The law says schools cannot teach that "an individual should feel discomfort, guilt, anguish, or any other form of psychological distress on account of the individual 's race or sex," The Hill reported.
The legislation also mandates students be taught "the history of white supremacy, including but not limited to the institution of slavery, the eugenics movement, and the Ku Klux Klan, and the ways in which it is morally wrong," according to the Tribune.
It also prohibits students from earning credit or extra credit for participating in civic activities that include political activism.
The Dallas Morning News said the legislature approved the bill in the session's final days after hours of debate and procedural tussles.
Many educators and education advocacy groups opposed the bill, which states teachers cannot be compelled to discuss current events. If they do, they must "give deference to both sides."
"We've got a piece-of-junk legislation for us to work with," Pat Hardy, a Republican member of the State Board of Education and a former history teacher, told the Morning News.
Hardy had hoped Abbott would veto the legislation.
Critics say the law will result in less educated students, as honest conversations about race and racism in American society will be limited.
"The specific references by Republicans to banning Critical Race Theory and the 1619 Project make it clear that they want this to be a wedge issue for state and local political races," the Texas chapter of the American Federation of Teachers said in a statement in late May.
"The bill is part of a national movement by conservatives trying to sow a narrative of students being indoctrinated by teachers. Our members rightfully have expressed outrage against this insult of their professionalism to provide balanced conversations with students on controversial issues."
Supporters of House Bill 3979 argue they are trying to combat personal biases bleeding into public education.

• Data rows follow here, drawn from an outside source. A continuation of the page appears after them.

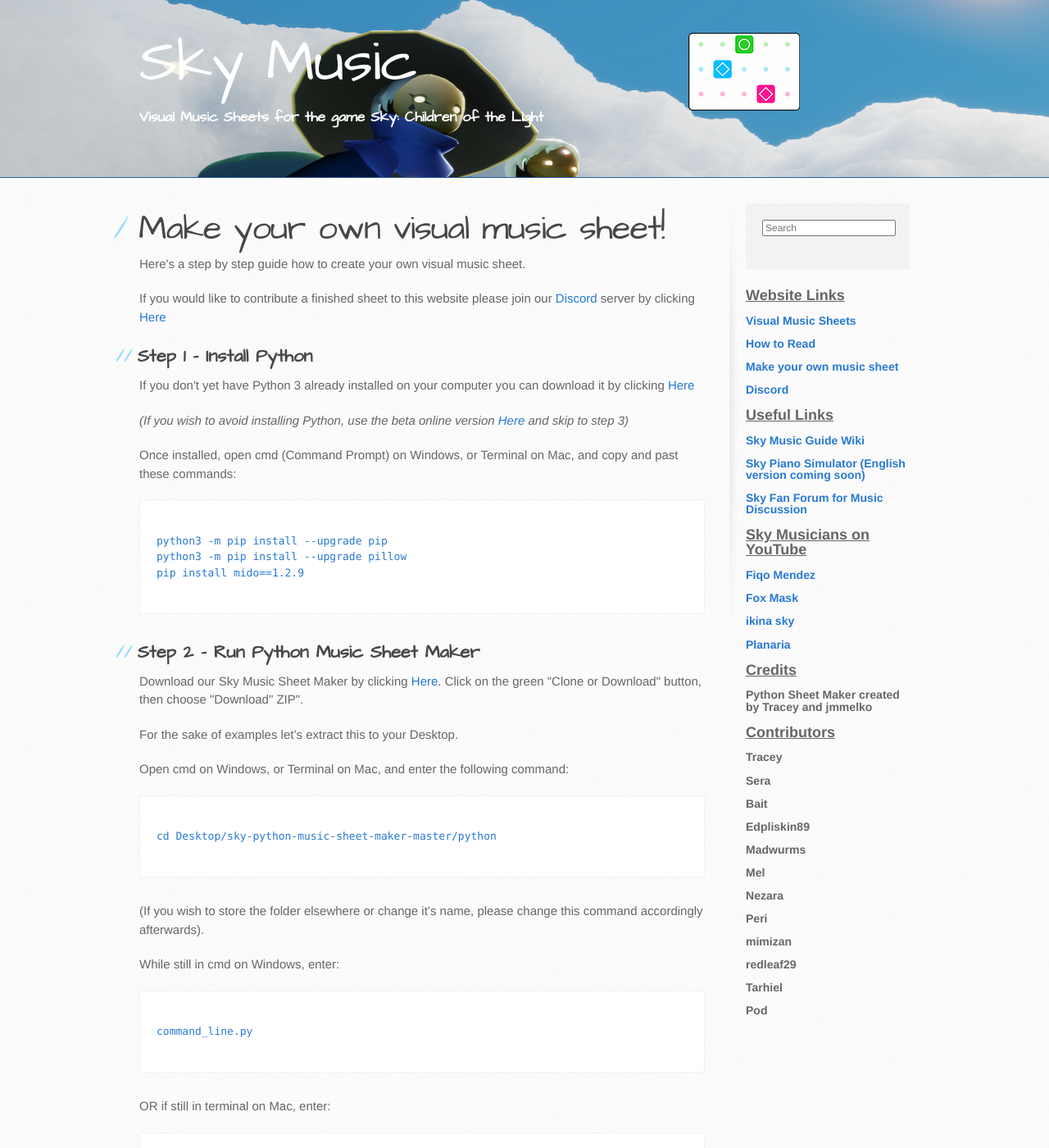
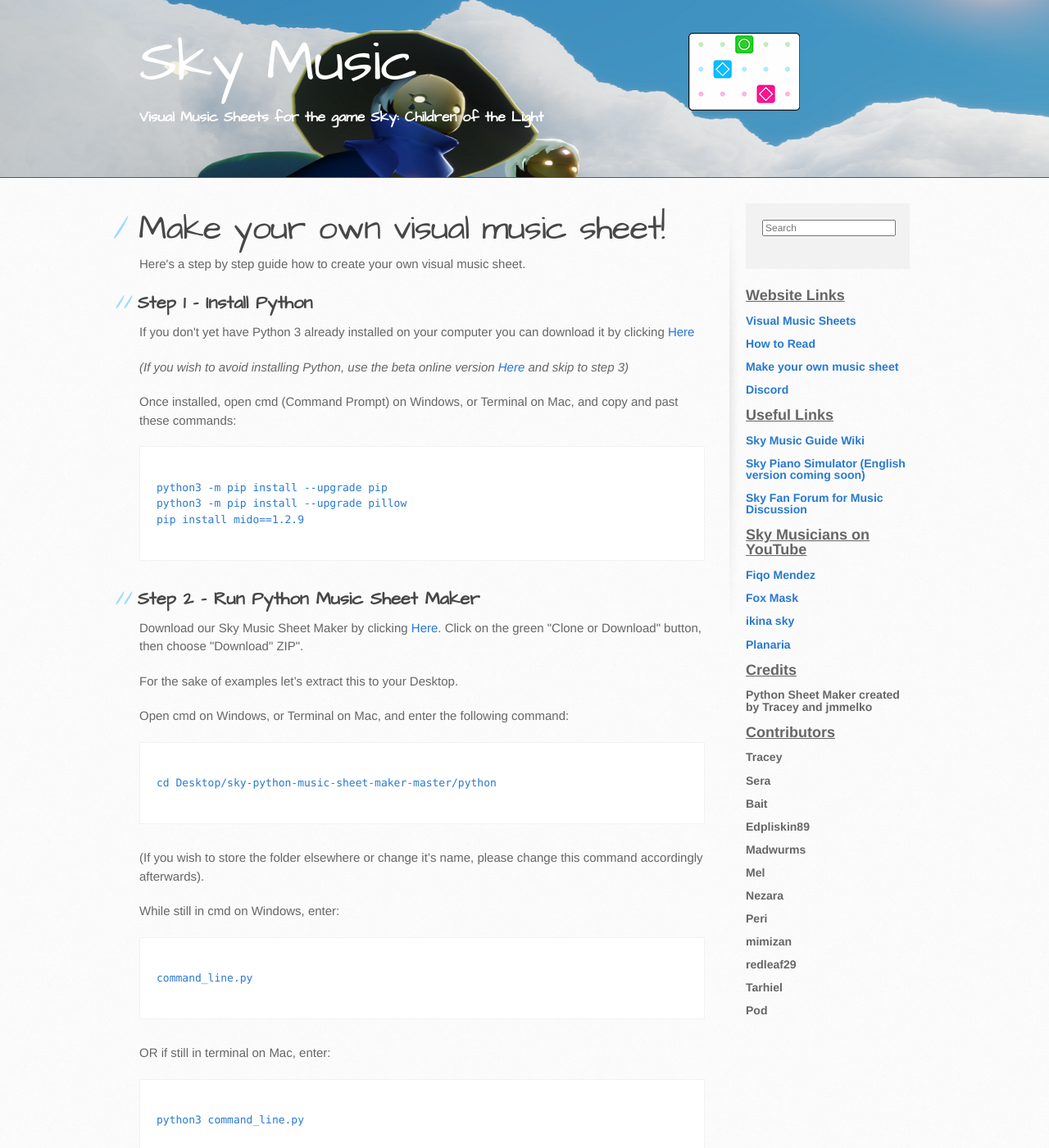
Before and after one commit to sky-music/sky-music.github.io, a Jekyll site: the page built from make-your-own-sheet.md, in a window 1280 px wide and 1400 px high. Shown: the whole window at 82% size. Built offline with Jekyll 4.4.1, drawn with Linux system fonts in a browser that asks for light colours; some of the changed text lies outside the part shown.

Commit message:
Update make-your-own-sheet.md

```diff
--- a/make-your-own-sheet.md
+++ b/make-your-own-sheet.md
@@ -5,7 +5,6 @@ layout: default
 <h1>Make your own visual music sheet!</h1>
 
 <p>Here's a step by step guide how to create your own visual music sheet.</p>
-If you would like to contribute a finished sheet to this website please join our <a href="./discord.html">Discord</a> server by clicking  <a href="./discord.html">Here</a>
 
 <h2>Step 1 - Install Python</h2>
 <p>If you don't yet have Python 3 already installed on your computer you can download it by clicking <a href="https://www.python.org/downloads/" target="_blank">Here</a></p>
@@ -54,19 +53,19 @@ We recommend typing your notation out in Notepad or similar before inputting int
 <p>For the benefit of this tutorial we'll use the ABC1-5 method, however you may find other supported notations <a href="./assets/images/notations.png" target="_blank">Here</a></p>
 <p><img src="./assets/images/ABC15.jpg"></p>
 If you're unfamilliar with this chart or how it will output, please see the <a href="./how-to-read.html">How to Read</a> page.
-</hr>
+
 <p>Seperate boxes by using a blank space, for example typing "B3 B4 B5" will produce:</p>
 <p><img src="./assets/images/notespaces.png"></p>
-<hr></hr>
+<hr>
 <p>Type letters with no space for a chord, for example typing "A1A3A5 B1B3B5" will produce:</p>
 <p><img src="./assets/images/chords.png"></p>
-<hr></hr>
+<hr>
 <p>Use . for blank notes, used to signify a pause in the song, for example typing "B4 . B5" will produce:</p>
 <p><img src="./assets/images/space.png"></p>
-<hr></hr>
+<hr>
 <p>Use - for coloured notes, used to signify pressing buttons in a fast pace, for example "A3-B1-B3-B5-C3" will produce:</p>
 <p><img src="./assets/images/colourednotes.JPG"></p>
-<hr></hr>
+<hr>
 <p>To indicate a repeat section, use * directly followed by a number, for example "C1C3 *2" will produce:</p>
 <img src="./assets/images/Repeat.JPG">
 
```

Concerns that teachers are unfairly blaming white people for historical wrongs and distorting the founding fathers' accomplishments were expressed during legislative debate.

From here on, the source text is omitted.